Pyramid

We will be working with regular
pyramids unless otherwise stated.

Pyramids
are threedimensional closed surfaces.
The one base of the pyramid is a polygon and the lateral faces are
always triangles
with a common vertex. The
vertex of a pyramid (the point, or apex) is not in the same plane as the
base.
Pyramids are also called polyhedra
since their faces are polygons.
The most common pyramids are regular pyramids. A
regular pyramid has a regular polygon for a base and its height
meets the base at its center. The slant height is the
height (altitude) of each lateral face. 
In a regular pyramid,
the lateral edges are congruent.
Since the base is a regular polygon, whose sides are all
congruent, we know that the lateral faces of a regular
pyramid are congruent isosceles triangles. 

Pyramids are named for the shape of
their base.
Triangular pyramid
Square pyramid

The
volume of a
pyramid is onethird the product of the base area times the
height of the pyramid.
(Volume of a
pyramid:
B = base area, h = height) 
h
= height (altitude) from vertex to base
B = area of base 

The Great Pyramid of Egypt
The Great Pyramid of Khufu, at
Giza, Egypt, is 751 feet long on each side at the base, is 450
feet high, and is composed of approximately 2 million blocks of
stone, each weighing more than 2 tons. The maximum error
between side lengths is less than 0.1%.
The sloping angle of its sides
is 51°51'. Each side is oriented with the compass points
of north, south, east, and west. Each cross section of the
pyramid (parallel to the base) is a square.

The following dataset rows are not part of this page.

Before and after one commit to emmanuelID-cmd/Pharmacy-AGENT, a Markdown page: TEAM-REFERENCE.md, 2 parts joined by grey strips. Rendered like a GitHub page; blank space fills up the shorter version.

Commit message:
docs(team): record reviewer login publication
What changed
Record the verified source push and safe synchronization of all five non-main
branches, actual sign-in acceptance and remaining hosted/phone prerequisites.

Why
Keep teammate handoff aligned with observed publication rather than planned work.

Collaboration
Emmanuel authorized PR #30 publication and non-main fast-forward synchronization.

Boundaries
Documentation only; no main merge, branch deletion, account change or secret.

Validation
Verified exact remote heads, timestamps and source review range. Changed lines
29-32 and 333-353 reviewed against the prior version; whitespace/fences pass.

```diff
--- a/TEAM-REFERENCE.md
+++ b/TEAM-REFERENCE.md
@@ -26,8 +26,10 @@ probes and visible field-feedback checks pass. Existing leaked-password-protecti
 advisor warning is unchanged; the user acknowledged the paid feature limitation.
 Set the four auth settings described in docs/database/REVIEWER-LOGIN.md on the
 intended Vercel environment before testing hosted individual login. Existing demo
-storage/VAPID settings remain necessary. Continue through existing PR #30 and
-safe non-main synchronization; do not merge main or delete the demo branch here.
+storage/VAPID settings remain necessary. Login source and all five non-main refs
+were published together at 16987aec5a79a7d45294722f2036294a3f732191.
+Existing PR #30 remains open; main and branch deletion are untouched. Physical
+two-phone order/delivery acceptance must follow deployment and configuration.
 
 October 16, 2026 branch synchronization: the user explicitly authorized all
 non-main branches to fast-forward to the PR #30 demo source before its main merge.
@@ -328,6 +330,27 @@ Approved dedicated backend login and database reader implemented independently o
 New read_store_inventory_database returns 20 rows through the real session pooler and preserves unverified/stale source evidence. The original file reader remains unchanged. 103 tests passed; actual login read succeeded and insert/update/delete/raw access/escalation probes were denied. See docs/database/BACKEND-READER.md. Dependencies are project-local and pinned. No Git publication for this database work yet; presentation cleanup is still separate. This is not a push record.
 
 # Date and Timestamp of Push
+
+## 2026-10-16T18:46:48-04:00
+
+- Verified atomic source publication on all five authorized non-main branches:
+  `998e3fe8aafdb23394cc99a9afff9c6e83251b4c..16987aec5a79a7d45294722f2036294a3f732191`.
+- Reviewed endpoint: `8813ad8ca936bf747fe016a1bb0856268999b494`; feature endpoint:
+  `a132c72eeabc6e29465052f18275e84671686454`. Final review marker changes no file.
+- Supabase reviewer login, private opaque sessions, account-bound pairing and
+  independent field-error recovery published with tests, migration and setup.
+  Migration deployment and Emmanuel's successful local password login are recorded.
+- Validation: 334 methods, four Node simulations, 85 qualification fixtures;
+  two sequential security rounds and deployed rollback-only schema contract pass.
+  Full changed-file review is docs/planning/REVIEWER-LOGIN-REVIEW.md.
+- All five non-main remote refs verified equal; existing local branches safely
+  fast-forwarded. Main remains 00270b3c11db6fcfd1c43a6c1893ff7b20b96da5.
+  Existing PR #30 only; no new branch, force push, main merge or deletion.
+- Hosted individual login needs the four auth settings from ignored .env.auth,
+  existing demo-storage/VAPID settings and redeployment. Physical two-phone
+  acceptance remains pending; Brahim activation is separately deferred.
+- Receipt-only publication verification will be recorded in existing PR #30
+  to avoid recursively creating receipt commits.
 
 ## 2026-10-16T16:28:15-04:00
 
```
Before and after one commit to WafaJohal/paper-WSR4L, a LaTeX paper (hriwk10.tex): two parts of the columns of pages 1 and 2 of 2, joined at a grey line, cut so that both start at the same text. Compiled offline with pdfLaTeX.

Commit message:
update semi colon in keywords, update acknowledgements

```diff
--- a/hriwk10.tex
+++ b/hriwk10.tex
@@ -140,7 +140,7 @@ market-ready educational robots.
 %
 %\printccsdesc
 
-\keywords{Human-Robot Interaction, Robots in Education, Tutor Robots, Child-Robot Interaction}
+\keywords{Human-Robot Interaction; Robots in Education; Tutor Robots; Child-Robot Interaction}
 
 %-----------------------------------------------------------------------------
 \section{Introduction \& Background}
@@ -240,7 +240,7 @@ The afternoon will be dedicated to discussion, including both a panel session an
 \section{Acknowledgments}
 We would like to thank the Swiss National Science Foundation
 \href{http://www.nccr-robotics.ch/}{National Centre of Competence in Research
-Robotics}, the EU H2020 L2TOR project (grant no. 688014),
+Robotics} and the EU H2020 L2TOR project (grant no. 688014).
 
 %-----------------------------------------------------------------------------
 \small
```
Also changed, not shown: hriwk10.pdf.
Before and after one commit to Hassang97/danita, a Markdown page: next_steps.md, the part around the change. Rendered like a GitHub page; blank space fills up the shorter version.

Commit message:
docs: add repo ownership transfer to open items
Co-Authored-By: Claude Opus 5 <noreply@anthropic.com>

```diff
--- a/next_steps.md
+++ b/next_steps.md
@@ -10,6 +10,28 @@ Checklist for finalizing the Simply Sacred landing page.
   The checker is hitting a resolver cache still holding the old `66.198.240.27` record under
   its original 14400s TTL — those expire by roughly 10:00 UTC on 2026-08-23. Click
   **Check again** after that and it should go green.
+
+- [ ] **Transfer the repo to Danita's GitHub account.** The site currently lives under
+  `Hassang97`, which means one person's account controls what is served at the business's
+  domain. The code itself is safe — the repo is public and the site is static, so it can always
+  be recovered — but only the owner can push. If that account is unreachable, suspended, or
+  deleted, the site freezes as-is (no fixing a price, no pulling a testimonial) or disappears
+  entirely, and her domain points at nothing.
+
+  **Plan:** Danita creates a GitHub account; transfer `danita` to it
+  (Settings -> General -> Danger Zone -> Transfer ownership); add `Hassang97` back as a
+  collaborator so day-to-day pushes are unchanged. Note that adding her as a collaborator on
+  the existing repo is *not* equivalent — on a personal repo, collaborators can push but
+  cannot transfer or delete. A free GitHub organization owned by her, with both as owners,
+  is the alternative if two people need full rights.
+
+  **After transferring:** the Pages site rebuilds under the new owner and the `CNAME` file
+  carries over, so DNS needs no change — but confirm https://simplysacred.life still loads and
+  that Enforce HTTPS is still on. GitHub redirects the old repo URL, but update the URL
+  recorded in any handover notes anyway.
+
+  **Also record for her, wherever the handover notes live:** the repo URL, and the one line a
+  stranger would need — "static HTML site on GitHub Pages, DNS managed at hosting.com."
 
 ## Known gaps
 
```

Artist's rendering of the pyramids. 
Until the 19th century, the
Great Pyramid at Giza was the tallest building in the world.
At over 4500 years in age, it is the only one of the famous
Seven Wonders of the Ancient World that remains standing.
According to the Greek
historian Herodotus, the Great Pyramid was built as a tomb for
the Pharaoh Khufu.